- Saved entries:
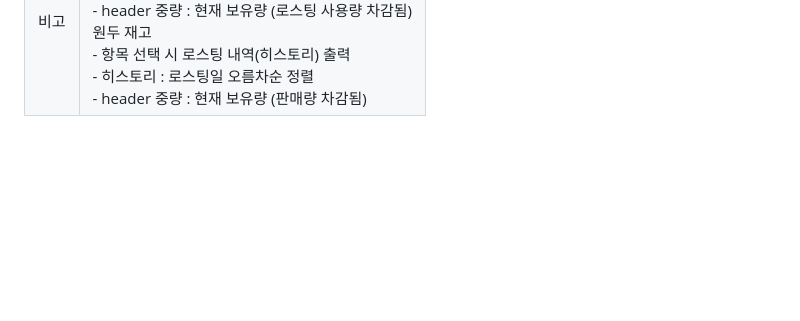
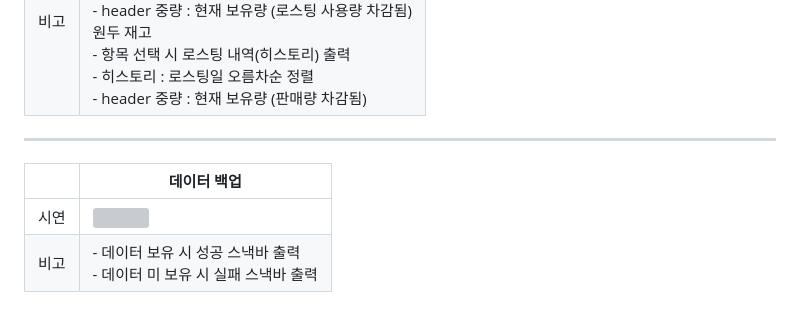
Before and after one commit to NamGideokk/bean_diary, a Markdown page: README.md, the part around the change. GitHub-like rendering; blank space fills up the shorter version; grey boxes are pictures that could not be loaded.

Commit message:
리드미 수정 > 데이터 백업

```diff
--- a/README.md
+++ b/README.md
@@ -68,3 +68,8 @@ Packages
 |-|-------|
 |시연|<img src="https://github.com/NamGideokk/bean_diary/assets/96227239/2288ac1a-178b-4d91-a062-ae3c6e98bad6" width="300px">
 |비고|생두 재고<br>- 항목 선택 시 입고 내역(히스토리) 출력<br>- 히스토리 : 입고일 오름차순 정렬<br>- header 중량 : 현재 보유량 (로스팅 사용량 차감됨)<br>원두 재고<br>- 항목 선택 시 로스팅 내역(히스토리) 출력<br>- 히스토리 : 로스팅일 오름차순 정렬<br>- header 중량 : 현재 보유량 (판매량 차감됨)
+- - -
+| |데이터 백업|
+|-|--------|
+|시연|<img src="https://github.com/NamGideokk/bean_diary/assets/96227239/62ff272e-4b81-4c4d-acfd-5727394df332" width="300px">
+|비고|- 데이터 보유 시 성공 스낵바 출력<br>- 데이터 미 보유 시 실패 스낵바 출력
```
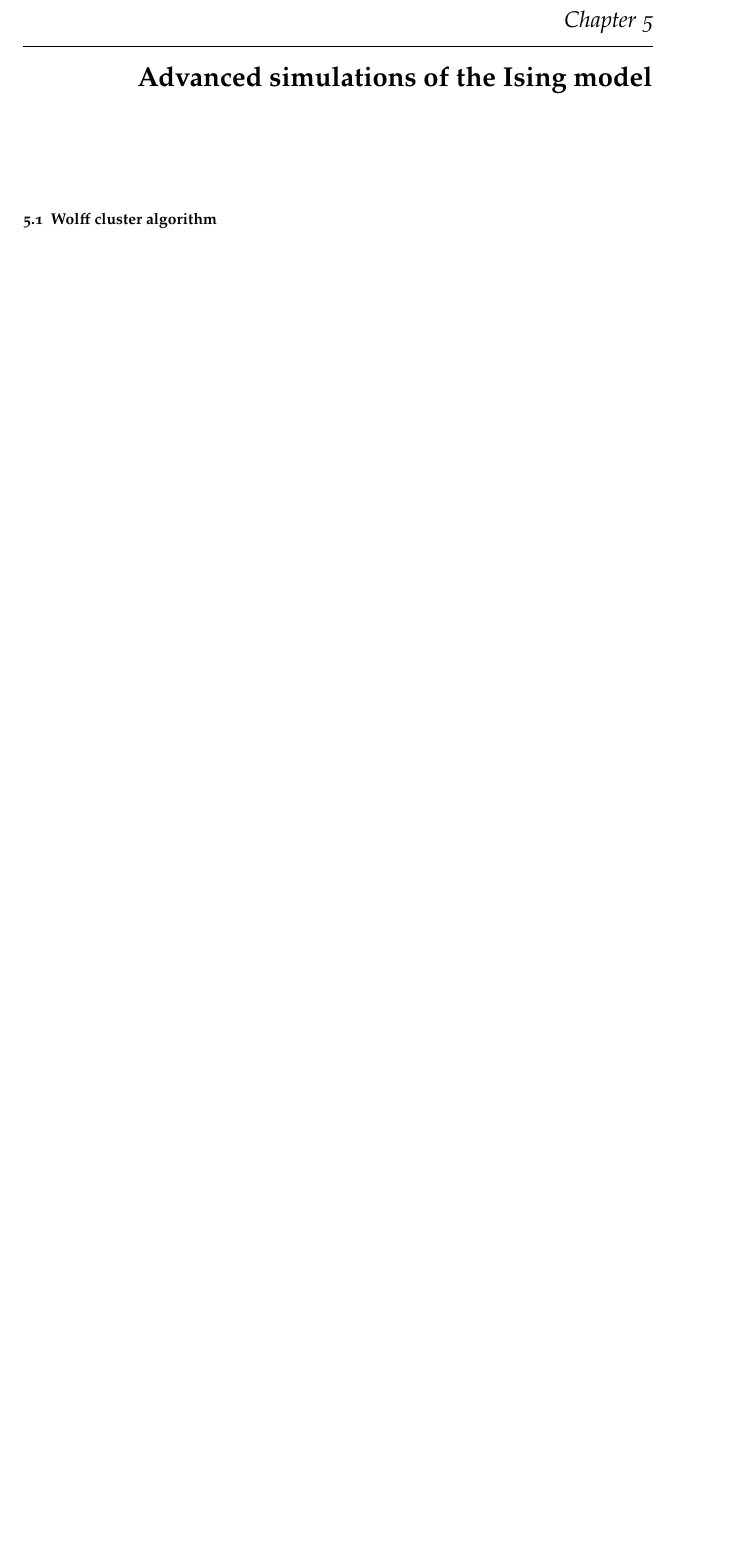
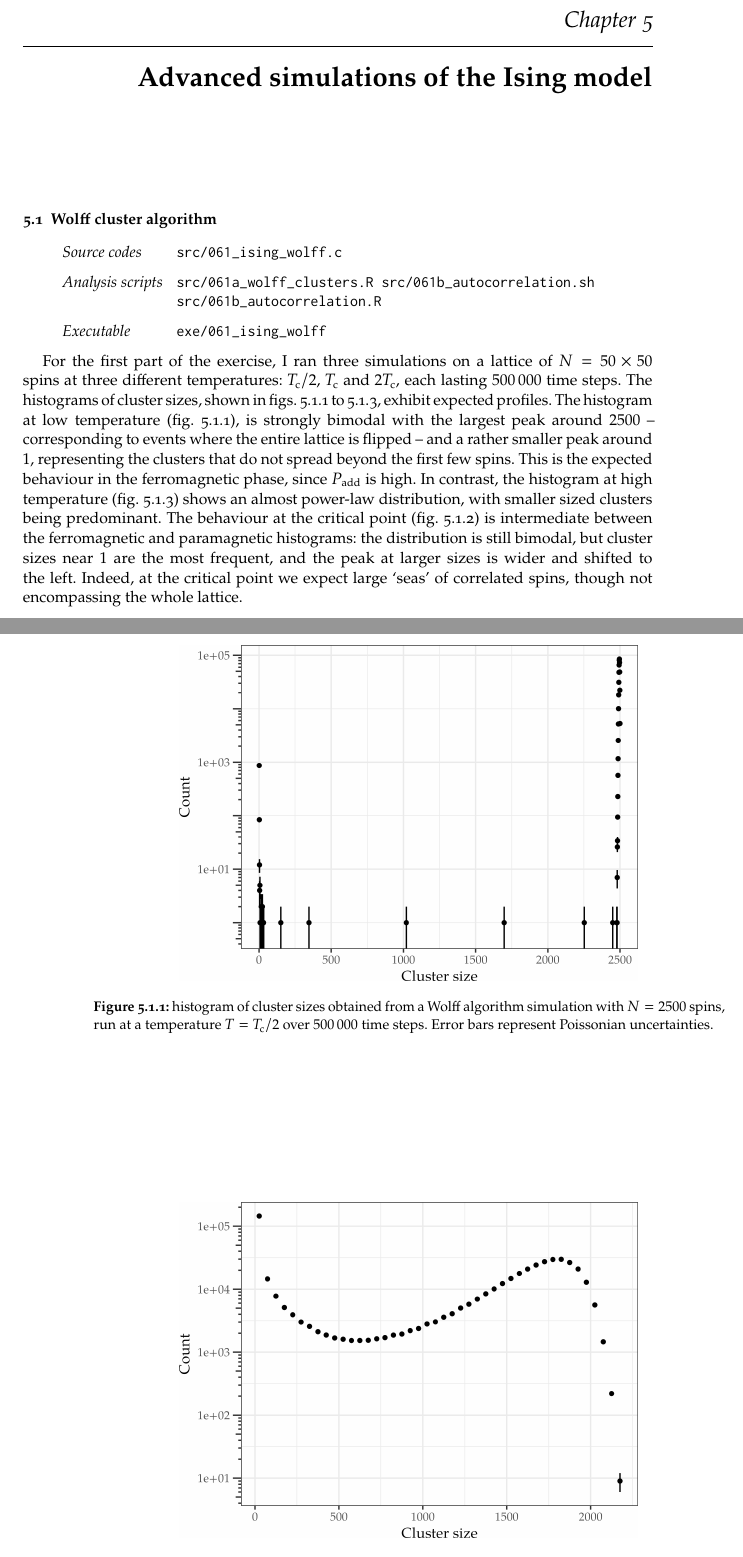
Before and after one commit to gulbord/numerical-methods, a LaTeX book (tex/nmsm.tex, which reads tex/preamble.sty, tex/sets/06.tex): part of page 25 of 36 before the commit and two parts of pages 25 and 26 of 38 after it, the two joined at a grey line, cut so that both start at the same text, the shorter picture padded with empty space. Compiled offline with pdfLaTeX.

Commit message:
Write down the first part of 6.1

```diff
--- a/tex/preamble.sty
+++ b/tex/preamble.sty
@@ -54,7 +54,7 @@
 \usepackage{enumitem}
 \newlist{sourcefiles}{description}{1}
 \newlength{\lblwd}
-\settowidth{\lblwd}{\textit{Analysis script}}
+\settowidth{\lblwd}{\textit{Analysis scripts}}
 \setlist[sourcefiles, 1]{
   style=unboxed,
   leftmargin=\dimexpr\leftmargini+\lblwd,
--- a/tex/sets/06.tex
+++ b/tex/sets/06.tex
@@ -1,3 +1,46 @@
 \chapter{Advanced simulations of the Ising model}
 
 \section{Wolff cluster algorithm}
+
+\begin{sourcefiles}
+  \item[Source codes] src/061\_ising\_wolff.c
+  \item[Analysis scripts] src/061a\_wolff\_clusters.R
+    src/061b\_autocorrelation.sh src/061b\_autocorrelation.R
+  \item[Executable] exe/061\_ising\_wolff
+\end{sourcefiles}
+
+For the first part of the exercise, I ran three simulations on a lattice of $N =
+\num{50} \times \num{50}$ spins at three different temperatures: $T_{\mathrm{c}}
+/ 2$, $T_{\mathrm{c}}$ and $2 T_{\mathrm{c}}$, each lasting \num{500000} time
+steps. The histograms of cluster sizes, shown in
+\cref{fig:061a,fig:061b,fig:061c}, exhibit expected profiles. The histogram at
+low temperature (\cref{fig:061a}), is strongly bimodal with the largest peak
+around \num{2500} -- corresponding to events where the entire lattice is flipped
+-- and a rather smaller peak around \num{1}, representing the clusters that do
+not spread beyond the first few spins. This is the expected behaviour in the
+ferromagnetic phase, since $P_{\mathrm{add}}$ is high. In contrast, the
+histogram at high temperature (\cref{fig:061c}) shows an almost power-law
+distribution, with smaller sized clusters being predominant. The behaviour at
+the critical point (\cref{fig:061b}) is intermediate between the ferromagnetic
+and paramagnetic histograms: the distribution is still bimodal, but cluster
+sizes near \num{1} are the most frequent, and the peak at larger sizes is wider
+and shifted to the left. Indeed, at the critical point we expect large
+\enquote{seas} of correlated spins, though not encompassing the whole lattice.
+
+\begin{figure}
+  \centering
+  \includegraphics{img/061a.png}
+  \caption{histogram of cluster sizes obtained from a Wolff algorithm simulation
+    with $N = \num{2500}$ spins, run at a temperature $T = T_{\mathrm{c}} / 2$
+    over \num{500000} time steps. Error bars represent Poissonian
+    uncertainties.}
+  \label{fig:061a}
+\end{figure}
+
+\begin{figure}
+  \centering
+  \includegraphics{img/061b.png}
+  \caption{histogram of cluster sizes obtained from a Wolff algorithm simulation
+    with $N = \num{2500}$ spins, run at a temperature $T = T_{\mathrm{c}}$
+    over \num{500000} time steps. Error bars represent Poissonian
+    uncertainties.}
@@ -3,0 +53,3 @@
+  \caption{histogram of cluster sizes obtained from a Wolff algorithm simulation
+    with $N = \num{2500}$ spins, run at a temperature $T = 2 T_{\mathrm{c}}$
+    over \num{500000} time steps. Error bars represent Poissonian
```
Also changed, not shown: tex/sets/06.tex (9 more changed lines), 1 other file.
...
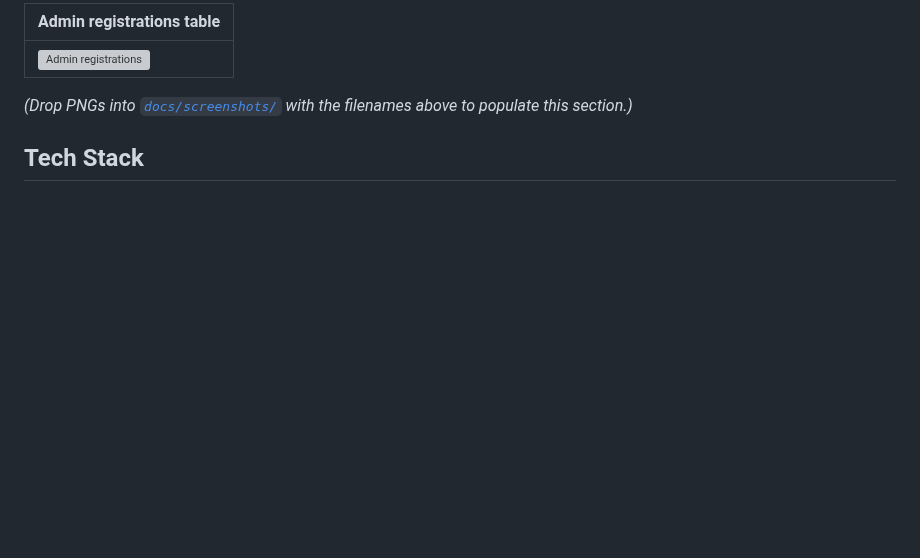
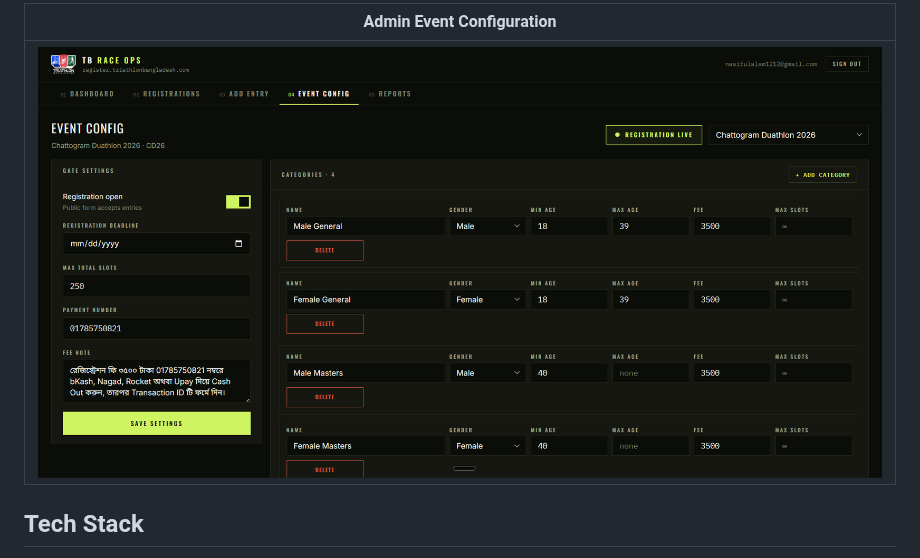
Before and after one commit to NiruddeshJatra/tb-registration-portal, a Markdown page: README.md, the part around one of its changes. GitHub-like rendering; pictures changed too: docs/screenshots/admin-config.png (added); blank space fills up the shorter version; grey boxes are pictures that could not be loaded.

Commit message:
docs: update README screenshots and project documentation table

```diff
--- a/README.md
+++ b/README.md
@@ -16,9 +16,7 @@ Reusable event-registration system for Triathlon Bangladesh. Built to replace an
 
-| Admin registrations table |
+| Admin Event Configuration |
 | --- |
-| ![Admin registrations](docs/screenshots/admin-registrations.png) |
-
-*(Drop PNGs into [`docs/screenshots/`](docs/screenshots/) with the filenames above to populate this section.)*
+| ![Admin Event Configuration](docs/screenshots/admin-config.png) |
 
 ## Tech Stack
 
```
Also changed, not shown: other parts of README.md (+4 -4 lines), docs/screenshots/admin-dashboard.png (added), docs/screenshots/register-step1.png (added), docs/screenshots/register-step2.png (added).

- What you will do: From the records above, tally every line that contains the string "lblwd"; the reply consists of that number alone.

- Response area: 4